An appeal has been filed challenging a judge's ruling that errors with new city of Lafayette and parish of Lafayette council districts can be corrected with a City-Parish Council ordinance.

Lafayette attorney Lane Roy, representing businessman and potential candidate Keith Kishbaugh, filed a motion for appeal Tuesday afternoon. He had been waiting for 15th Judicial District Judge John Trahan to sign the official judgment, which he did Monday.


Lafayette City Hall is pictured Tuesday, August 28, 2018, in Lafayette, La.

The appeal would be heard by the Third Circuit Court of Appeal in Lake Charles. Trahan said he contacted the appeal court asking that the appeal be expedited because candidates who want to run for one of the new city or parish council seats must qualify between Aug. 6 and 8. The election is Oct. 12.

Clerk of Court Louis Perret has said the matter must be settled by the end of qualifying Aug. 8 for the election to move forward.

Kishbaugh sued to stop Lafayette Consolidated Government and election officials from implementing changes to the new city and parish council districts outlined in a March City-Parish Council ordinance.

Voters approved a home rule charter amendment Dec. 8, 2018, replacing the nine-member City-Parish Council with a five-person city council and a five-person parish council. It would be the first major change since the home rule charter was approved in 1992 creating LCG and the nine-person combined council.

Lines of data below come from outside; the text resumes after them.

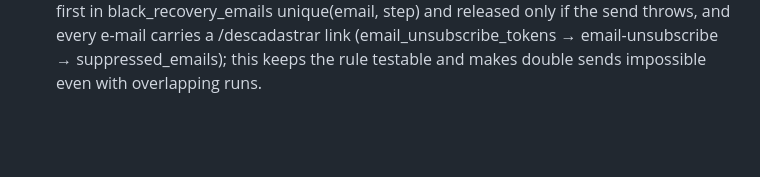
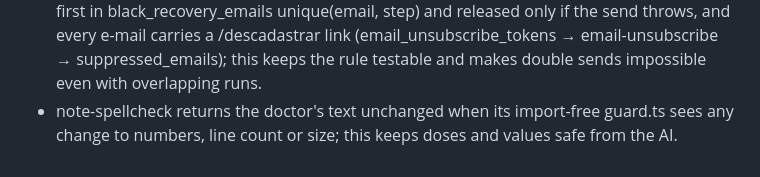
Before and after one commit to medneeds/medstation, a Markdown page: supabase/functions/AGENTS.md, the part around the change. GitHub-like rendering; blank space fills up the shorter version.

```diff
--- a/supabase/functions/AGENTS.md
+++ b/supabase/functions/AGENTS.md
@@ -7,3 +7,4 @@
 - One-time annual purchases may be bought over an active monthly subscription: the webhook cancels the monthly at period end (owing ones immediately) and starts the 12 months after the last paid day, with the rule in supabase/functions/_shared/annual-switch.ts; boleto reminders are per-purchase (boleto-reminders, hourly cron, rule in _shared/boleto-reminder.ts) and campaign metrics come from the admin-only admin-black-dashboard function; this avoids double charges and keeps list messaging out of the app e-mail sender used for login codes.
 - Post-purchase activation never asks for a password the buyer never created: complete-checkout uses checkoutAccountDecision in _shared/purchase-activation.ts (account invited by a payment, `payment_account_setup` + `payment_plan` in user metadata, never signed in/confirmed = `needsActivation`), /obrigado then shows "Enviamos seu acesso" with a 60 s rate-limited magic-link resend (signInWithOtp, shouldCreateUser false, redirect /onboarding?ativacao=compra) plus Google, and auth-email-hook swaps the generic invite (and that resend) for the "Pagamento confirmado: ative seu acesso" template only after checking the user's payment metadata; access itself still comes only from stripe-webhook.
 - Black checkouts left unfinished get two automatic e-mails (black-recovery-reminders, hourly pg_cron job registered in drizzle/migrations/0010_black_recovery_emails.sql): templates black-recovery-1h (1–3 h after the last click/attempt) and black-recovery-24h (24–30 h), with "who gets what" in the pure _shared/black-recovery.ts (same abandoned rule as admin-black-dashboard; only during the offer; never to buyers of any paid annual/Black or active subscription, suppressed_emails, test addresses or the owner), each send claimed first in black_recovery_emails unique(email, step) and released only if the send throws, and every e-mail carries a /descadastrar link (email_unsubscribe_tokens → email-unsubscribe → suppressed_emails); this keeps the rule testable and makes double sends impossible even with overlapping runs.
+- note-spellcheck returns the doctor's text unchanged when its import-free guard.ts sees any change to numbers, line count or size; this keeps doses and values safe from the AI.
```
Also changed, not shown: AGENTS.md (+2 -2 lines).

About 10 days after the Dec. 8 election, the registrar of voters noticed descriptions of the new districts don't match maps of the new districts. The City-Parish Council, on advice of its attorneys, adopted an ordinance in March correcting the errors. The Louisiana Attorney General's Office opined that, because the charter lists precincts by district, the corrections had to go to another public vote.

Kishbaugh sued in April to stop implementation of the changes by ordinance. Louisiana Secretary of State Kyle Ardoin, represented by the Attorney General's Office, intervened in the lawsuit. Six of 330 city of Lafayette residents left out of the city council district descriptions also intervened in support of the council's ordinance.

Trahan ruled May 8 in favor of the council. If the appeal court overturns Trahan's decision, it may be appealed to the state supreme court. If the ultimate decision is voters must weigh in on the district boundary changes, that election would probably take place Oct. 12 and the election of new city and parish council members could not be held in October.

Tyler Bret, a spokesman for the Secretary of State Office said no decision has been made about whether they will in appealing the ruling

Follow Claire Taylor on Twitter, @ClaireTaylorACA